* [What you are asked to do] Where does the word "parseInt" occur in the data below? Copy each line that holds it.

* [Raw data]
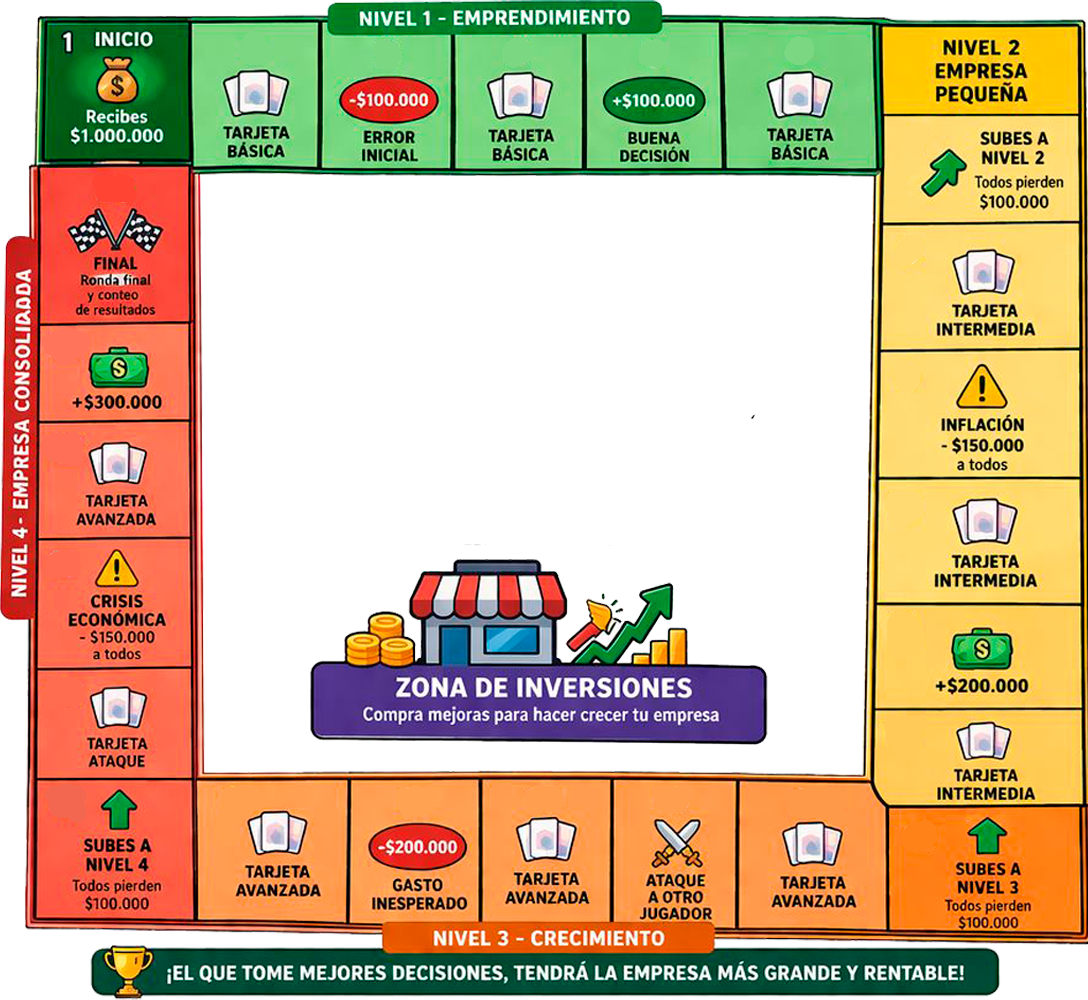
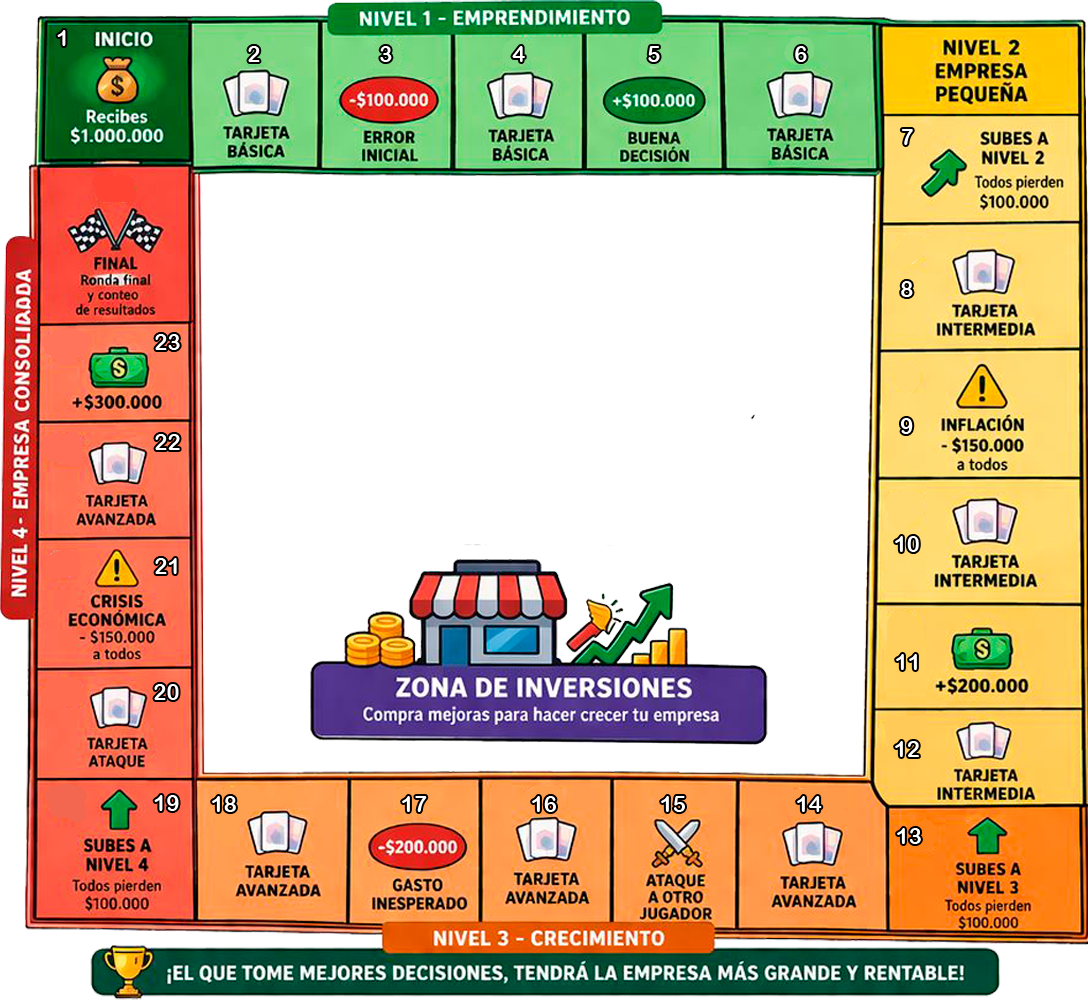
Se mejoran estilos, tablero, fichas, logica

diff --git a/src/app/core/config/board.config.ts b/src/app/core/config/board.config.ts
@@ -19,34 +19,34 @@ export interface TileConfig {
 export const BOARD_POSITIONS: TileConfig[] = [
 
     // NIVEL 1
-    { index: 0, x: 111, y: 83, effect: 'start', amount: 1000000 },
-    { index: 1, x: 252, y: 83, effect: 'card' },
-    { index: 2, x: 382, y: 83, effect: 'lose', amount: 100000 },
-    { index: 3, x: 512, y: 83, effect: 'card' },
-    { index: 4, x: 649, y: 83, effect: 'gain', amount: 100000 },
-    { index: 5, x: 791, y: 83, effect: 'card' },
+    { index: 0, x: 10.2, y: 8.3, effect: 'start', amount: 1000000 },
+    { index: 1, x: 23.1, y: 8.3, effect: 'card' },
+    { index: 2, x: 35.1, y: 8.3, effect: 'lose', amount: 100000 },
+    { index: 3, x: 47.1, y: 8.3, effect: 'card' },
+    { index: 4, x: 59.7, y: 8.3, effect: 'gain', amount: 100000 },
+    { index: 5, x: 72.7, y: 8.3, effect: 'card' },
 
     // NIVEL 2
-    { index: 6, x: 973, y: 148, effect: 'othersLose', amount: 100000 },
-    { index: 7, x: 973, y: 272, effect: 'card' },
-    { index: 8, x: 973, y: 413, effect: 'allLose', amount: 150000 },
-    { index: 9, x: 973, y: 537, effect: 'card' },
-    { index: 10, x: 973, y: 652, effect: 'gain', amount: 200000 },
-    { index: 11, x: 973, y: 747, effect: 'card' },
+    { index: 6, x: 89.4, y: 14.8, effect: 'othersLose', amount: 100000 },
+    { index: 7, x: 89.4, y: 27.2, effect: 'card' },
+    { index: 8, x: 89.4, y: 41.3, effect: 'allLose', amount: 150000 },
+    { index: 9, x: 89.4, y: 53.7, effect: 'card' },
+    { index: 10, x: 89.4, y: 65.2, effect: 'gain', amount: 200000 },
+    { index: 11, x: 89.4, y: 74.7, effect: 'card' },
 
     // NIVEL 3
-    { index: 12, x: 973, y: 872, effect: 'othersLose', amount: 100000 },
-    { index: 13, x: 805, y: 872, effect: 'card' },
-    { index: 14, x: 670, y: 872, effect: 'attack' },
-    { index: 15, x: 537, y: 872, effect: 'card' },
-    { index: 16, x: 410, y: 872, effect: 'lose', amount: 200000 },
-    { index: 17, x: 270, y: 872, effect: 'card' },
+    { index: 12, x: 89.4, y: 87.2, effect: 'othersLose', amount: 100000 },
+    { index: 13, x: 74.0, y: 87.2, effect: 'card' },
+    { index: 14, x: 61.6, y: 87.2, effect: 'attack' },
+    { index: 15, x: 49.3, y: 87.2, effect: 'card' },
+    { index: 16, x: 37.7, y: 87.2, effect: 'lose', amount: 200000 },
+    { index: 17, x: 24.8, y: 87.2, effect: 'card' },
 
     // NIVEL 4
-    { index: 18, x: 110, y: 872, effect: 'othersLose', amount: 100000 },
-    { index: 19, x: 110, y: 721, effect: 'card' },
-    { index: 20, x: 110, y: 610, effect: 'allLose', amount: 150000 },
-    { index: 21, x: 110, y: 470, effect: 'card' },
-    { index: 22, x: 110, y: 370, effect: 'gain', amount: 300000 },
-    { index: 23, x: 110, y: 260, effect: 'finish' }
+    { index: 18, x: 10.1, y: 87.2, effect: 'othersLose', amount: 100000 },
+    { index: 19, x: 10.1, y: 72.1, effect: 'card' },
+    { index: 20, x: 10.1, y: 61.0, effect: 'allLose', amount: 150000 },
+    { index: 21, x: 10.1, y: 47.0, effect: 'card' },
+    { index: 22, x: 10.1, y: 37.0, effect: 'gain', amount: 300000 },
+    { index: 23, x: 10.1, y: 26.0, effect: 'finish' }
 ];

diff --git a/src/app/features/dice/components/dice/dice.component.css b/src/app/features/dice/components/dice/dice.component.css
@@ -1,0 +1,95 @@
+.dice-wrapper {
+    position: fixed;
+    top: 42%;
+    left: 50%;
+    transform: translate(-280%, -50%);
+    perspective: 1000px;
+    z-index: 1000;
+}
+
+.dice-3d {
+    width: 70px;
+    height: 70px;
+    position: relative;
+    transform-style: preserve-3d;
+    transform: rotateX(-20deg) rotateY(25deg);
+    transition: transform .3s;
+}
+
+.dice-3d.rolling {
+    animation: rollDice 1s ease;
+}
+
+@keyframes rollDice {
+    0% {
+        transform: rotateX(0) rotateY(0);
+    }
+
+    25% {
+        transform: rotateX(180deg) rotateY(90deg);
+    }
+
+    50% {
+        transform: rotateX(360deg) rotateY(180deg);
+    }
+
+    75% {
+        transform: rotateX(540deg) rotateY(270deg);
+    }
+
+    100% {
+        transform: rotateX(720deg) rotateY(360deg);
+    }
+}
+
+.face {
+    position: absolute;
+    width: 70px;
+    height: 70px;
+    background: var(--diceColor);
+    border-radius: 16px;
+    display: grid;
+    grid-template-columns: repeat(3, 1fr);
+    padding: 8px;
+    box-shadow: 0 10px 25px rgba(0, 0, 0, .4);
+}
+
+.face span {
+    width: 10px;
+    height: 10px;
+    background: white;
+    border-radius: 50%;
+    align-self: center;
+    justify-self: center;
+}
+
+.one {
+    transform: translateZ(35px);
+}
+
+.two {
+    transform: rotateY(90deg) translateZ(35px);
+}
+
+.three {
+    transform: rotateY(180deg) translateZ(35px);
+}
+
+.four {
+    transform: rotateY(-90deg) translateZ(35px);
+}
+
+.five {
+    transform: rotateX(90deg) translateZ(35px);
+}
+
+.six {
+    transform: rotateX(-90deg) translateZ(35px);
+}
+
+.show-1 { transform: rotateX(0deg) rotateY(0deg); }
+.show-2 { transform: rotateX(0deg) rotateY(-90deg); }
+.show-3 { transform: rotateX(0deg) rotateY(-180deg); }
+.show-4 { transform: rotateX(0deg) rotateY(90deg); }
+.show-5 { transform: rotateX(-90deg) rotateY(0deg); }
+.show-6 { transform: rotateX(90deg) rotateY(0deg); }

diff --git a/src/app/features/board/pages/players-panel/players-panel.component.ts b/src/app/features/board/pages/players-panel/players-panel.component.ts
@@ -17,24 +17,30 @@ export class PlayersPanelComponent {
     if (color.startsWith('rgb')) {
       const rgb = color.match(/\d+/g);
       if (rgb && rgb.length >= 3) {
-        const r = parseInt(rgb[0]);
-        const g = parseInt(rgb[1]);
-        const b = parseInt(rgb[2]);
-        const lighterR = Math.floor(r + (255 - r) * 0.7);
-        const lighterG = Math.floor(g + (255 - g) * 0.7);
-        const lighterB = Math.floor(b + (255 - b) * 0.7);
-        return `rgb(${lighterR}, ${lighterG}, ${lighterB})`;
+        let r = parseInt(rgb[0]);
+        let g = parseInt(rgb[1]);
+        let b = parseInt(rgb[2]);
+
+        // Oscurecer pero mantener viveza (reducir un 30% en lugar de mezclar con blanco)
+        r = Math.floor(r * 0.7);
+        g = Math.floor(g * 0.7);
+        b = Math.floor(b * 0.7);
+
+        return `rgb(${r}, ${g}, ${b})`;
       }
     }
 
     if (color.startsWith('#')) {
-      const r = parseInt(color.slice(1, 3), 16);
-      const g = parseInt(color.slice(3, 5), 16);
-      const b = parseInt(color.slice(5, 7), 16);
-      const lighterR = Math.floor(r + (255 - r) * 0.7);
-      const lighterG = Math.floor(g + (255 - g) * 0.7);
-      const lighterB = Math.floor(b + (255 - b) * 0.7);
-      return `rgb(${lighterR}, ${lighterG}, ${lighterB})`;
+      let r = parseInt(color.slice(1, 3), 16);
+      let g = parseInt(color.slice(3, 5), 16);
+      let b = parseInt(color.slice(5, 7), 16);
+
+      // Oscurecer pero mantener viveza
+      r = Math.floor(r * 0.7);
+      g = Math.floor(g * 0.7);
+      b = Math.floor(b * 0.7);
+
+      return `rgb(${r}, ${g}, ${b})`;
     }
 
     return color;

diff --git a/src/app/features/dice/components/dice/dice.component.html b/src/app/features/dice/components/dice/dice.component.html
@@ -1,4 +1,28 @@
-<div class="dice">
-    <button (click)="roll()">Lanzar dado</button>
-    <h2 *ngIf="result">Resultado: {{result}}</h2>
+<div class="dice-wrapper">
+    <div class="dice-3d" [ngClass]="finalClass" [class.rolling]="rolling" [style.--diceColor]="currentColor"
+        (click)="roll()">
+        <div class="face one">
+            <span></span>
+        </div>
+
+        <div class="face two">
+            <span></span><span></span>
+        </div>
+
+        <div class="face three">
+            <span></span><span></span><span></span>
+        </div>
+
+        <div class="face four">
+            <span></span><span></span><span></span><span></span>
+        </div>
+
+        <div class="face five">
+            <span></span><span></span><span></span><span></span><span></span>
+        </div>
+
+        <div class="face six">
+            <span></span><span></span><span></span><span></span><span></span><span></span>
+        </div>
+    </div>
 </div>

diff --git a/src/app/features/dice/components/dice/dice.component.ts b/src/app/features/dice/components/dice/dice.component.ts
@@ -13,17 +13,35 @@ import { CommonModule } from '@angular/common';
 export class DiceComponent {
 
   result: number | null = null;
+  rolling = false;
+  finalClass = '';
+  currentColor = '#ffffff';
+
   private turnEngine = new TurnEngine();
 
   constructor(private game: GameService) { }
 
   roll() {
-    const dice = this.game.rollDice();
-    this.result = dice;
+
+    if (this.rolling) return;
 
     const player = this.turnEngine.getCurrentPlayer(this.game.players);
-    player.position += dice;
+    this.currentColor = player.color;
 
-    this.turnEngine.nextTurn(this.game.players);
+    this.rolling = true;
+    this.finalClass = '';
+
+    setTimeout(() => {
+
+      const dice = this.game.rollDice();
+      this.result = dice;
+
+      player.position += dice;
+      this.turnEngine.nextTurn(this.game.players);
+
+      this.rolling = false;
+      this.finalClass = 'show-' + dice;
+
+    }, 1000);
   }
 }

diff --git a/src/app/features/board/pages/game-board/game-board.component.css b/src/app/features/board/pages/game-board/game-board.component.css
@@ -13,13 +13,14 @@
 
 .board-area {
     position: relative;
-    width: 80%;
-    height: 80%;
-    max-width: 1100px;
-    max-height: 1100px;
+    width: min(80vw, 900px);
+    max-height: 80vh;
+    aspect-ratio: 1088 / 1000;
 }
 
 .board {
+    position: absolute;
+    inset: 0;
     width: 100%;
     height: 100%;
     object-fit: contain;
@@ -27,14 +28,16 @@
 
 .player-token {
     position: absolute;
-    width: 42px;
-    height: 42px;
+    width: 3.2%;
+    aspect-ratio: 1;
     border-radius: 50%;
     color: #111;
     font-weight: bold;
+    font-size: clamp(10px, 1vw, 14px);
     display: flex;
     justify-content: center;
     align-items: center;
     transform: translate(-50%, -50%);
-    box-shadow: 0 0 10px rgba(0, 0, 0, .5);
+    box-shadow: 0 0 12px rgba(0, 0, 0, .6);
+    transition: all .45s cubic-bezier(.22, 1, .36, 1);
 }

diff --git a/src/app/features/board/pages/game-board/game-board.component.ts b/src/app/features/board/pages/game-board/game-board.component.ts
@@ -23,7 +23,15 @@ export class GameBoardComponent {
   constructor(public game: GameService) { }
 
   getPosition(player: any) {
-    return BOARD_POSITIONS[player.position % BOARD_POSITIONS.length];
+    const base = BOARD_POSITIONS[player.position % BOARD_POSITIONS.length];
+
+    const offsetStep = 1.8; // separación real proporcional
+    const offset = player.id * offsetStep;
+
+    return {
+      x: base.x + offset,
+      y: base.y + offset
+    };
   }
 
   getCurrentPlayer() {

diff --git a/src/app/features/board/pages/players-panel/players-panel.component.css b/src/app/features/board/pages/players-panel/players-panel.component.css
@@ -12,7 +12,7 @@
     border-radius: 1rem;
     padding: .8rem;
     width: 15rem;
-    color: #0F1117;
+    color: #fff;
     box-shadow: 0 10px 25px rgba(0, 0, 0, .35);
 }
 
@@ -46,7 +46,7 @@
 .separator {
     width: 100%;
     height: 2px;
-    background: #000000a5;
+    background: #ffffffa5;
     margin: 4px 0;
 }
 
@@ -83,8 +83,7 @@
 }
 
 .level.active {
-    background: #fff;
-    box-shadow: 0 2px 4px rgba(0, 0, 0, 0.2);
+    background: #ff6e6e;
 }
 
 .money-section {

diff --git a/src/app/features/hud/hud.component.css b/src/app/features/hud/hud.component.css
@@ -1,6 +1,6 @@
 .hud {
     position: absolute;
-    width: 18%;
+    width: 15%;
     top: 24px;
     left: 24px;
     display: flex;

* [Expected answer]
-        const r = parseInt(rgb[0]);
-        const g = parseInt(rgb[1]);
-        const b = parseInt(rgb[2]);
+        let r = parseInt(rgb[0]);
+        let g = parseInt(rgb[1]);
+        let b = parseInt(rgb[2]);
-      const r = parseInt(color.slice(1, 3), 16);
-      const g = parseInt(color.slice(3, 5), 16);
-      const b = parseInt(color.slice(5, 7), 16);
+      let r = parseInt(color.slice(1, 3), 16);
+      let g = parseInt(color.slice(3, 5), 16);
+      let b = parseInt(color.slice(5, 7), 16);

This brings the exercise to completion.